A chart from Julian Lee confirms that US driver are certainly not the cause behind the decline in oil stocks.

So if the oil is not being used up domestically, where is it going? The answer: "the oil has been sent elsewhere."

As Lee explains, while the U.S. remains a big net importer of oil (as dreams of energy independence have years to go before being realized) the excess of imports over exports has slipped after the ban on overseas sales was lifted last year.

And here's the punchline: the U.S. exported 149 million more barrels of crude and refined products in the four months through June than it did in the same period of 2016. This was the biggest growth in U.S. crude exports in barrel terms in living memory, some 1.255mb/d year over year.

Indeed, as the EIA reported recently, US crude oil and petroleum product gross exports have more than doubled over the past six years, increasing from 2.4 million barrels per day (b/d) in 2010 to 5.2 million b/d in 2016. Exports of distillate, gasoline, propane, and crude oil have all increased, but at different paces and for different reasons.

Some additional detail: Restrictions on exporting domestically produced crude oil were lifted in December 2015, and in 2016, the United States exported an average of 520,000 b/d. U.S. crude oil exports reached 1.1 million b/d in February 2017, the highest monthly level on record. While Canada remains the largest destination for U.S. crude oil exports, Canada’s share of total U.S. crude oil exports has declined, dropping from 92% in 2015 (427,000 b/d) to 58% in 2016 (301,000 b/d). Other leading destinations for U.S. crude oil exports in 2016 included the Netherlands, Curacao, China, Italy, and the United Kingdom.

 

Why does this matter? For two main reasons:

First, had those barrels not been exported, U.S. inventories would have risen by 128.6m bbl, hitting never before seen levels.

Second, the surge in U.S. exports is contributing to growing inventory levels elsewhere. According to Lee, stocks in the key European storage hub of ARA, or Amsterdam-Rotterdam-Antwerp region, are up 5.5 million barrels since the end of February, Genscape data show. Separately, while Chinese government data, notoriously unreliable when it comes to oil flow data, show commercial stockpiles almost unchanged between the end of February and the end of May, oil exports to Asia's biggest economy have soared. In the first four months of 2017, 55 million barrels of crude and products flowed from the U.S. to China - more than the first nine months of 2016. Here the 2 billion barrel question is just how much crude is truly stored in China's SPR...

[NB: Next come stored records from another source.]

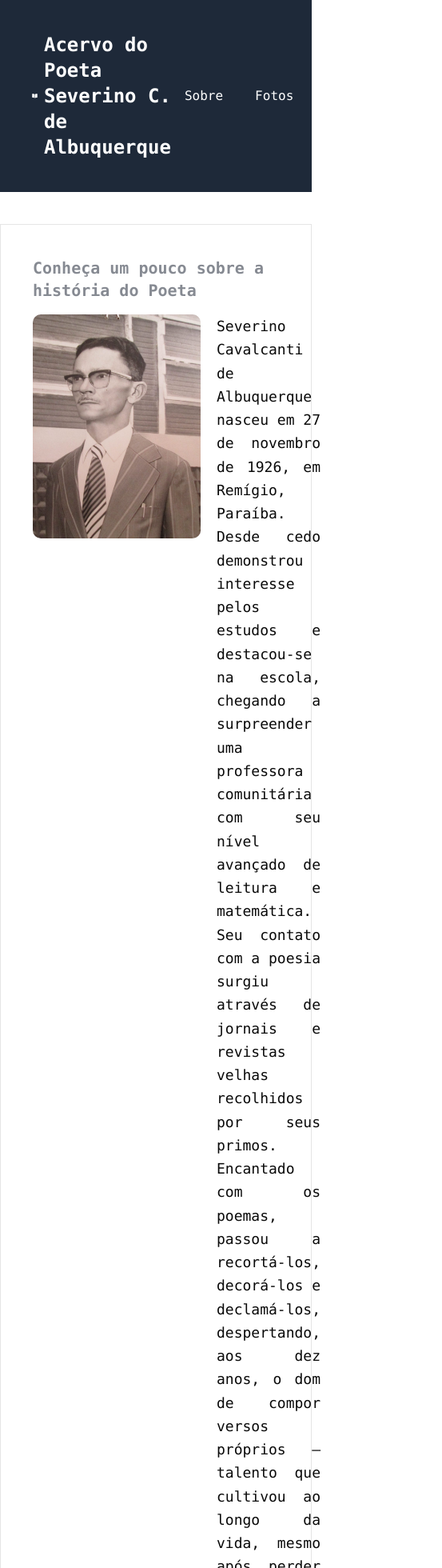
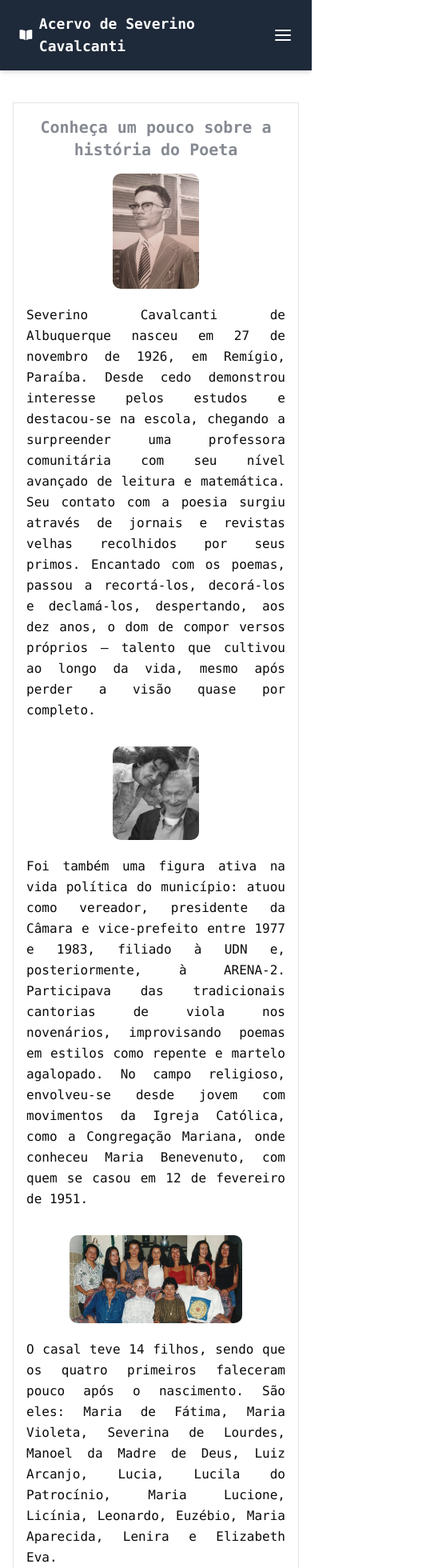
Before and after one commit to joseajr17/poems-project, a React (Vite) app in the folder frontend/: page / in a window 390 px wide. Shown: the top 1960 px of the page at 80% size, 553 px wide, since content can reach past the window. Built offline with nearby package versions, Linux system fonts and the light colour scheme; no server answers.

Commit message:
responsive design

```diff
--- a/frontend/src/components/About/index.tsx
+++ b/frontend/src/components/About/index.tsx
@@ -5,14 +5,18 @@ import severinoImg3 from './severinoImg3.jpg';
 export function About() {
 
     return (
-        <section id="about" className="flex flex-col gap-4 w-full border h-full p-10">
-            <div className="flex flex-col items-center gap-2">
-                <h1 className='text-xl font-bold text-gray-900 opacity-50 hover:text-sky-500 hover:opacity-100'>Conheça um pouco sobre a história do Poeta</h1>
+        <section id="about" className="flex flex-col gap-4 w-full border h-full p-4 sm:p-10">
+            <div className="flex flex-col items-center gap-2 text-center">
+                <h1 className='text-xl sm:text-2xl font-bold text-gray-900 opacity-50 hover:text-sky-500 hover:opacity-100'>Conheça um pouco sobre a história do Poeta</h1>
             </div>
-            <div className='flex flex-col items-center justify-center gap-5'>
-                <div className='flex items-stretch max-w-4xl gap-5'>
-                    <img src={severinoImg1} className='w-[229px] h-[280px] object-cover rounded-lg max-h-[280px] transition-transform duration-300 hover:scale-110 hover:shadow-2xl'></img>
-                    <p className='flex-1 text-justify leading-relaxed text-lg'>
+            <div className='flex flex-col items-center justify-center gap-8'>
+
+                <div className='flex flex-col md:flex-row items-center max-w-4xl gap-5'>
+                    <img
+                        src={severinoImg1}
+                        className='w-1/3 md:w-[229px] h-auto md:h-[280px] object-cover rounded-lg max-h-[280px] transition-transform duration-300 hover:scale-110 hover:shadow-2xl'></img>
+
+                    <p className='flex-1 text-justify leading-relaxed text-base sm:text-lg'>
                         Severino Cavalcanti de Albuquerque nasceu em 27 de novembro de 1926, em Remígio, Paraíba. Desde cedo demonstrou interesse pelos
                         estudos e destacou-se na escola, chegando a surpreender uma professora comunitária com seu nível avançado de leitura e matemática.
                         Seu contato com a poesia surgiu através de jornais e revistas velhas recolhidos por seus primos. Encantado com os poemas, passou a
@@ -20,27 +24,34 @@ export function About() {
                         da vida, mesmo após perder a visão quase por completo.
                     </p>
                 </div>
-                <div className='flex items-stretch max-w-4xl gap-5'>
-                    <p className='flex-1 text-justify leading-relaxed text-lg'>
+
+                <div className='flex flex-col-reverse md:flex-row  items-center max-w-4xl gap-5'>
+                    <p className='flex-1 text-justify leading-relaxed text-base sm:text-lg'>
                         Foi também uma figura ativa na vida política do município: atuou como vereador, presidente da Câmara e vice-prefeito entre 1977
                         e 1983, filiado à UDN e, posteriormente, à ARENA-2. Participava das tradicionais cantorias de viola nos novenários, improvisando
                         poemas em estilos como repente e martelo agalopado. No campo religioso, envolveu-se desde jovem com movimentos da Igreja Católica,
                         como a Congregação Mariana, onde conheceu Maria Benevenuto, com quem se casou em 12 de fevereiro de 1951.
                     </p>
-                    <img src={severinoImg2} className='w-[229px] h-[250px] object-cover rounded-lg max-h-[250px] transition-transform duration-300 hover:scale-110 hover:shadow-2xl'></img>
+
+                    <img
+                        src={severinoImg2}
+                        className='w-1/3 md:w-[229px] h-auto md:h-[280px] object-cover rounded-lg max-h-[280px] transition-transform duration-300 hover:scale-110 hover:shadow-2xl'></img>
                 </div>
-                <div className='flex items-stretch max-w-4xl gap-5'>
-                    <img src={severinoImg3} className='w-[460px] h-[250px] object-cover rounded-lg max-h-[250px] transition-transform duration-300 hover:scale-105 hover:shadow-2xl'></img>
-                    <p className='flex-1 text-justify leading-relaxed text-lg'>
+
+                <div className='flex flex-col md:flex-row items-center max-w-4xl gap-5'>
+                    <img
+                    src={severinoImg3}
+                    className='w-2/3 md:w-[229px] h-auto md:h-[280px] object-cover rounded-lg max-h-[280px] transition-transform duration-300 hover:scale-110 hover:shadow-2xl'></img>
+
+                    <p className='flex-1 text-justify leading-relaxed text-base sm:text-lg'>
                         O casal teve 14 filhos, sendo que os quatro primeiros faleceram pouco após o nascimento.
                         São eles: Maria de Fátima, Maria Violeta, Severina de Lourdes, Manoel da Madre de Deus, Luiz Arcanjo, Lucia, Lucila do Patrocínio,
                         Maria Lucione, Licínia, Leonardo, Euzébio, Maria Aparecida, Lenira e Elizabeth Eva.
                     </p>
                 </div>
 
-
-                <div className="mt-10 text-center">
-                    <p className="text-gray-700 text-lg">
+                <div className="mt-10 text-center px-4">
+                    <p className="text-gray-700 text-base sm:text-lg">
                         Para saber mais sobre a história do Poeta, acesse
                         <a
                             href="https://dspace.bc.uepb.edu.br/jspui/handle/123456789/15119"
@@ -49,7 +60,7 @@ export function About() {
                             className="text-sky-600 font-semibold hover:text-sky-800 transition-colors">
                             {" "}este link
                         </a>, que contém o TCC de sua neta, intitulado</p>
-                    <p className="text-gray-700 text-lg italic"> "Remígio, memórias e estórias contadas em poesia por Severino Cavalcanti de Albuquerque"</p>.
+                    <p className="text-gray-700 text-base sm:text-lg italic"> "Remígio, memórias e estórias contadas em poesia por Severino Cavalcanti de Albuquerque"</p>.
                 </div>
 
             </div>
--- a/frontend/src/components/Header/index.tsx
+++ b/frontend/src/components/Header/index.tsx
@@ -5,6 +5,7 @@ import { Link } from "react-router";
 import { IoHomeOutline } from "react-icons/io5";
 import { IoLogOutOutline } from "react-icons/io5";
 import { IoIosAddCircleOutline } from "react-icons/io";
+import { FiMenu, FiX } from "react-icons/fi";
 
 import { Dialog, DialogContent, DialogTrigger, DialogTitle } from "@/components/ui/dialog";
 import { PoemForm } from "@/components/PoemForm";
@@ -16,6 +17,7 @@ interface HeaderProps {
 
 export function Header({ isAdmin = false, getPoems }: HeaderProps) {
     const [open, setOpen] = useState(false);
+    const [mobileMenuOpen, setMobileMenuOpen] = useState(false);
 
     const { logout } = useContext(AuthContext);
 
@@ -24,46 +26,82 @@ export function Header({ isAdmin = false, getPoems }: HeaderProps) {
     }
 
     return (
-        <header className="bg-gray-800 text-white px-10 py-10 relative flex justify-between items-center w-full">
+        <header className="bg-gray-800 text-white px-6 py-4 w-full shadow-md flex flex-col  justify-between md:flex-row">
+            <div className="flex justify-between items-center">
                 <Link
                     to={isAdmin ? "/adminArea" : "/"}
-                className="flex gap-2 items-center text-2xl font-bold hover:text-sky-500"
+                    className="flex gap-2 items-center text-lg sm:text-2xl font-bold hover:text-sky-500"
                 >
                     {isAdmin ? (
-                    "Área Administrativa"
+                        "Área Administrativa do Acervo"
                     ) : (
                         <>
-                        <IoBook /> Acervo do Poeta Severino C. de Albuquerque
+                            <IoBook />
+                            <span className="sm:hidden">Acervo de Severino Cavalcanti</span>
+                            <span className="hidden sm:inline">
+                                Acervo do Poeta Severino C. de Albuquerque
+                            </span>
                         </>
                     )}
                 </Link>
 
-            <nav className="flex gap-10">
+                <button
+                    className="sm:hidden text-white text-2xl"
+                    onClick={() => setMobileMenuOpen(!mobileMenuOpen)}
+                >
+                    {mobileMenuOpen ? <FiX /> : <FiMenu />}
+                </button>
+            </div>
+
+            <nav
+                className={`${mobileMenuOpen ? "flex " : "hidden"
+                    } flex-col items-center sm:flex sm:flex-row sm:items-center gap-4 sm:gap-10 mt-4 sm:mt-0`}
+            >
                 {isAdmin ? (
                     <>
-                        <Link to="/" className="flex items-center hover:text-sky-500  gap-1">
+                        <Link
+                            to="/"
+                            className="flex items-center hover:text-sky-500 gap-1"
+                        >
                             <IoHomeOutline /> Home
                         </Link>
 
                         <Dialog open={open} onOpenChange={setOpen}>
                             <DialogTrigger asChild>
-                                    <a className="hover:text-sky-500 cursor-pointer flex items-center gap-1"> <IoIosAddCircleOutline /> Cadastrar poema</a>
+                                <a className="hover:text-sky-500 cursor-pointer flex items-center gap-1">
+                                    <IoIosAddCircleOutline /> Cadastrar poema
+                                </a>
                             </DialogTrigger>
                             <DialogContent className="sm:max-w-[455px]">
                                 <DialogTitle>Cadastro de Poemas</DialogTitle>
-                                    <PoemForm getPoems={getPoems ?? (() => Promise.resolve())} closeDialog={() => setOpen(false)} />
+                                <PoemForm
+                                    getPoems={getPoems ?? (() => Promise.resolve())}
+                                    closeDialog={() => setOpen(false)}
+                                />
                             </DialogContent>
                         </Dialog>
-                        <Link to="/logout" className="flex items-center hover:text-sky-500  gap-1" onClick={handleLogout}>
+
+                        <Link
+                            to="/logout"
+                            className="flex items-center hover:text-sky-500 gap-1"
+                            onClick={handleLogout}
+                        >
                             <IoLogOutOutline /> Sair
                         </Link>
                     </>
                 ) : (
                     <>
-                        <a href="#about" className="hover:text-sky-500">Sobre</a>
-                        <a href="#photos" className="hover:text-sky-500">Fotos</a>
-                        <a href="#poemList" className="hover:text-sky-500">Poemas</a>
-                        <Link to="/login" className="hover:text-sky-500"> Admin
+                        <a href="#about" className="hover:text-sky-500">
+                            Sobre
+                        </a>
+                        <a href="#photos" className="hover:text-sky-500">
+                            Fotos
+                        </a>
+                        <a href="#poemList" className="hover:text-sky-500">
+                            Poemas
+                        </a>
+                        <Link to="/login" className="hover:text-sky-500">
+                            Admin
                         </Link>
                     </>
                 )}
--- a/frontend/src/pages/Home/index.tsx
+++ b/frontend/src/pages/Home/index.tsx
@@ -12,12 +12,13 @@ export function Home() {
 
     return (
         <>
-            <Header getPoems={ getPoems } />
-            <div className="flex items-center justify-center flex-col gap-5 mt-10">
+            <Header getPoems={getPoems} />
+            <div className="flex flex-col items-center justify-center gap-5 mt-10 px-4 sm:px-6 md:px-10 w-full max-w-screen-xl mx-auto">
                 <About />
                 <PhotosSection photos={photos} getPhotos={getPhotos} />
-                <PoemList poems={poems} getPoems={getPoems } loading={loading} errorLoading ={error} />
+                <PoemList poems={poems} getPoems={getPoems} loading={loading} errorLoading={error} />
             </div>
         </>
+
     )
 }
```
Also changed, not shown: frontend/src/components/PhotosSection/index.tsx (+5 -5 lines), frontend/src/components/PoemCard/index.tsx (+11 -8 lines), frontend/src/components/PoemList/index.tsx (+7 -2 lines), frontend/src/components/PoemListHeader/index.tsx (+6 -2 lines), frontend/src/pages/Login/index.tsx (+12 -4 lines). Lines whose indentation alone changed are shown as unchanged.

According to London-based consultancy Facts Global Energy, global oil inventories on land are "no lower now than when the output cutback deal was implemented in January." Which means that when one nets out total inventories around the globe, OPEC has failed to make even a dent in net stocks. Worse, the recent reduction in the volume of oil stored on tankers has been entirely offset by an increase in the volume in transit.

Lee's conclusion: "Oil bulls will probably welcome the big drop in U.S. inventories. But it's too early to send the bears into hibernation." As for the alternative, it may be too late for some oil bulls: as we reported over the weekend, one of the world's most famous oil cheerleaders, Astenback's Andy Hall, just threw in the towel last week, warning that any bounce in oil will likely be capped for years to come.